While there is extensive awareness of the pilandok, the species is protected under weakly enforced laws. Additionally, the pilandok is not subject to in-situ (inside the habitat) protection; the conservation measures in place are ex-situ (outside the habitat), with some populations held inside privately-owned areas. To effectively conserve the pilandok, in-situ measures are critical. Among others, further research on the species’ habitat requirements, the establishment of an effectively protected area, and further enforcement of hunting laws are required.

Aside from falling prey to poachers and getting caught in traps meant for other animals, tamaraws face land-use pressure from indigenous communities, who themselves are displaced by new settlers. Photo from GREGG YAN/WIKIMEDIA COMMONS

Tamaraw

IUCN Red List Classification: Critically Endangered

The tamaraw, a species endemic to the Philippines, has a small population size that is already on decline. Historically, it has been hunted for subsistence and for sport.
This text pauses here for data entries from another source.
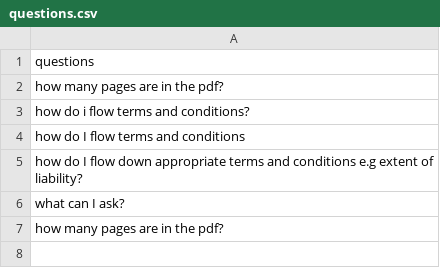
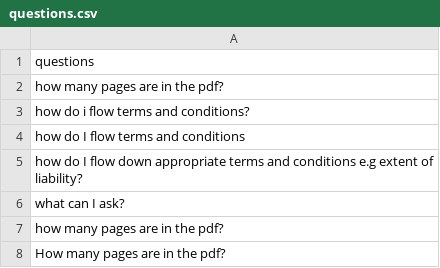
Before and after one commit to jedidiah-oladele/ask-my-pdf, a CSV file: data/questions.csv, drawn as a sheet.

Commit message:
Added question

```diff
--- a/data/questions.csv
+++ b/data/questions.csv
@@ -7 +7,2 @@ what can I ask?
 how many pages are in the pdf?
+How many pages are in the pdf?
```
Laws ban this practice but illegal capture and killings continue.

While they are used for local consumption, the main threat to the species is they have little space to disperse and increase their range, due to human pressure and the shortage of natural corridors. Poaching continues. Tamaraws also get caught in traps not meant for them. The species also faces land-use pressure from indigenous communities, who themselves are displaced by new settlers, thus calling for a multi-sector approach to conservation beyond protected areas.

Wild pig (Baboy damo)

IUCN Red List Classification: Critically Endangered (Visayan warty pig); Vulnerable (Philippine warty pig, Oliver’s warty pig/Mindoro warty pig); Near Threatened (Palawan bearded pig)

Known locally as baboy damo, the four wild pig species above are endemic to the Philippines, and are all locally hunted for food. Populations of all species are declining.

The Visayan warty pig, the species most at risk, has a fragmented population surviving only in Negros, Panay, and possibly Masbate. The Philippine warty pig also suffers from a fragmented population and possible extinction in some islands, due to extensive logging operations, agricultural expansion, and hunting pressure.

The Oliver’s warty pig, only found in Mindoro, also has a fragmented population, caused by widespread destruction and decreasing quality of forest habitats (threatened by mining). The Palawan bearded pig, meanwhile, is still common in some areas, although it faces decline due to habitat loss and heavy hunting pressure.

The species above are fully protected by law, but enforcement remains a problem, especially in already-established protected areas.